Firefly Aerospace’s Alpha rocket ready for first launch
COLORADO SPRINGS – Firefly Aerospace is set to make its first orbital launch attempt next week as the company balances a transition to operations with plans to develop new rockets and spacecraft.
Firefly announced on August 19 that it had set a date of September 2 for the first launch of its Alpha rocket from Vandenberg Space Force base in California. The announcement came a day after the small pitcher successfully completed a 15-second static firing test on the Vandenberg platform.
In an interview at the 36th Space Symposium here on August 24, Tom Markusic, Managing Director of Firefly, said the only step left before the planned launch was to finalize the documents. “The static fire test was perfect,” he said. “If we had let the rocket go, it would have flown. All the data is superb.
The company has extensively tested this rocket, including nearly 20 hot fire tests. “This vehicle has definitely been put to the test,” he said. “We are ready to go. “
The rocket could have been ready sooner without the delayed delivery of a necessary component to its flight termination system. Markusic declined to identify the specific component or its supplier, but said it was one of the few major components that the company had not developed in-house.
“The supplier was unable to get the components qualified and delivered on time,” he said. “We are a year behind on this flight termination system. “
Alpha’s inaugural launch will carry a payload called the Research and Education Acceleration Mission (DREAM), a Firefly initiative to provide a free launch for academic and other private payloads. The launch will also test components of an orbital transfer vehicle the company is developing, called the Space Utility Vehicle.
If the first launch is successful, Markusic said a second Alpha will be ready to launch as early as December with a commercial payload. However, he acknowledged that the first launch of a new vehicle carries a higher risk of failure.
“It is not uncommon to have an anomaly on the first flight and then, depending on the severity of the anomaly, it can take several weeks to several months” to correct the problem, he said. “Alpha is a fairly straightforward rocket design, so whatever problem we may have, we believe it’s something that can be fixed relatively quickly.”
A successful launch would create a different set of challenges as Firefly moves from development to operations. “The transition from R&D to production is going to be very difficult,” said Markusic.
Firefly announced on August 17 that it has hired a new COO, Lauren Lyons, who previously worked at SpaceX and Blue Origin. “It will focus on building the infrastructure and the ability to move to full-scale production while maintaining and expanding this core hardware development capability for new vehicles,” he said. declared. “You have to have both. “
Markusic said he will focus more on developing new vehicles, including a mid-class launcher called Beta as well as the Space Utility Vehicle and the Blue Ghost lunar lander. He said Firefly recently completed a concept design for Beta, which the company plans to develop over the next three years.
Firefly is also entering the components business, starting by offering the engines it developed for Alpha to other customers. Markusic said Firefly has a contract to deliver around 50 engines to an unidentified company developing its own launcher.

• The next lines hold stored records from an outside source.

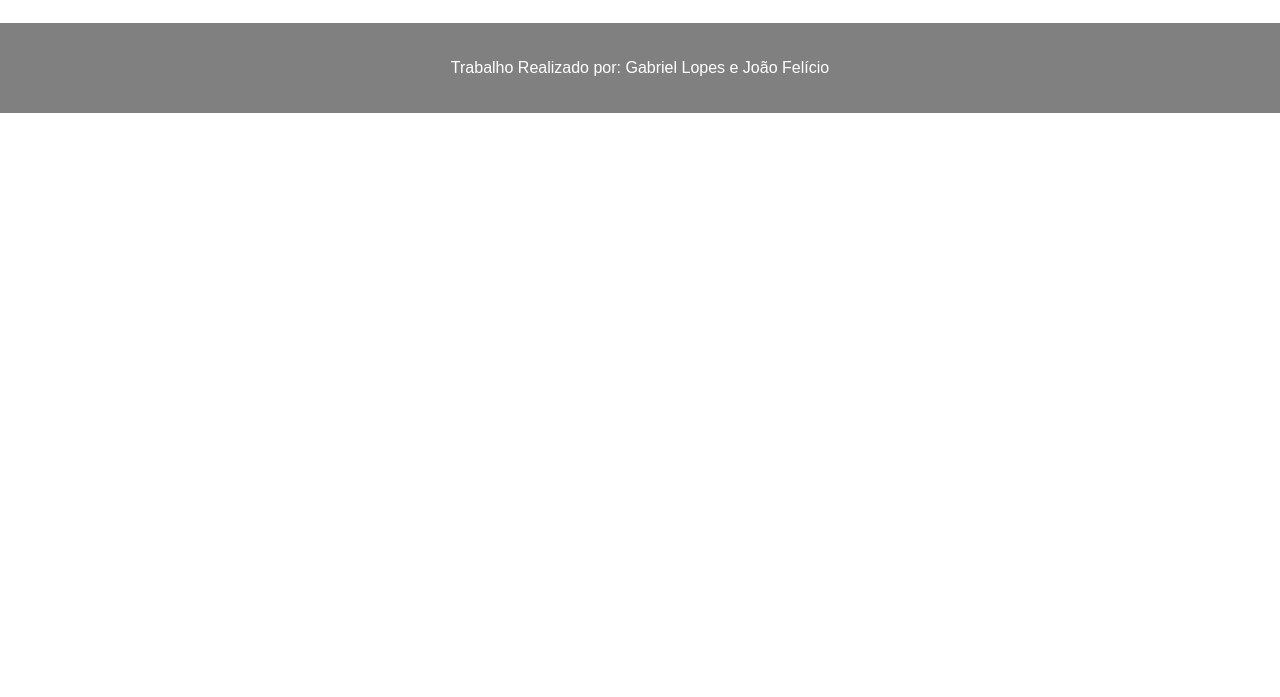
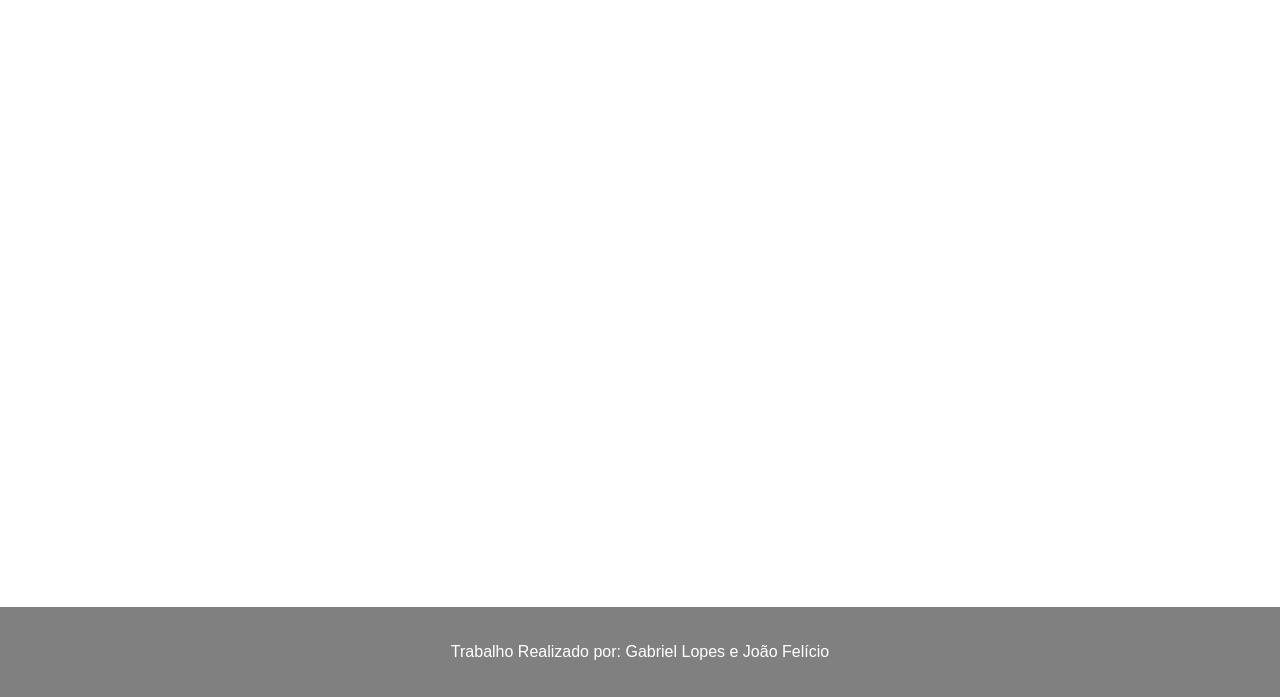
Before and after one commit to borreicho95/Projeto-WEB, a PHP site: page /receitas.php?idCat=1 in a window 1280 px wide. Shown: the part 103-800 px from the top of the page. Run offline with PHP 8.4, Linux system fonts and the light colour scheme; data comes from the database, SQL or seed files in the repository; data that the repository does not hold is empty; some libraries are stand-ins or nearby versions.

Commit message:
Versão 1.0
Correção de erro no footer.

```diff
--- a/Receitas/procurarReceita.php
+++ b/Receitas/procurarReceita.php
@@ -93,7 +93,7 @@ else{
   ?>
 </div>
 
-<footer class="footer">
+<footer class="footerFixed">
           <p>Trabalho Realizado por: Gabriel Lopes e João Felício</p>
       </footer>
 
--- a/Receitas/receitas.css
+++ b/Receitas/receitas.css
@@ -250,3 +250,15 @@ a{
 #erro404 {
 text-align: center;
 }
+
+.footerFixed {
+  position: fixed;
+  background-color: grey;
+  padding-top: 20px;
+  padding-bottom: 20px;
+  margin-top: 10px;
+  text-align: center;
+  bottom: 0px;
+  color: white;
+  width: 100%;
+}
--- a/Receitas/receitas.php
+++ b/Receitas/receitas.php
@@ -92,7 +92,7 @@ $nameCat = $_GET['nameCat'];
   ?>
 </div>
 
-<footer class="footer">
+<footer class="footerFixed">
           <p>Trabalho Realizado por: Gabriel Lopes e João Felício</p>
       </footer>
 
```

It’s a break from the approach most companies have taken to be as vertically integrated as possible. “If you really want to achieve economies of scale, the more you can earn, the better,” he said.
This component business will extend to other items, such as composite overpack pressure vessels. “We have bigger aspirations to have a large-scale presence in e-commerce,” he said. “The dream is to point and click and have a rocket engine the next day.”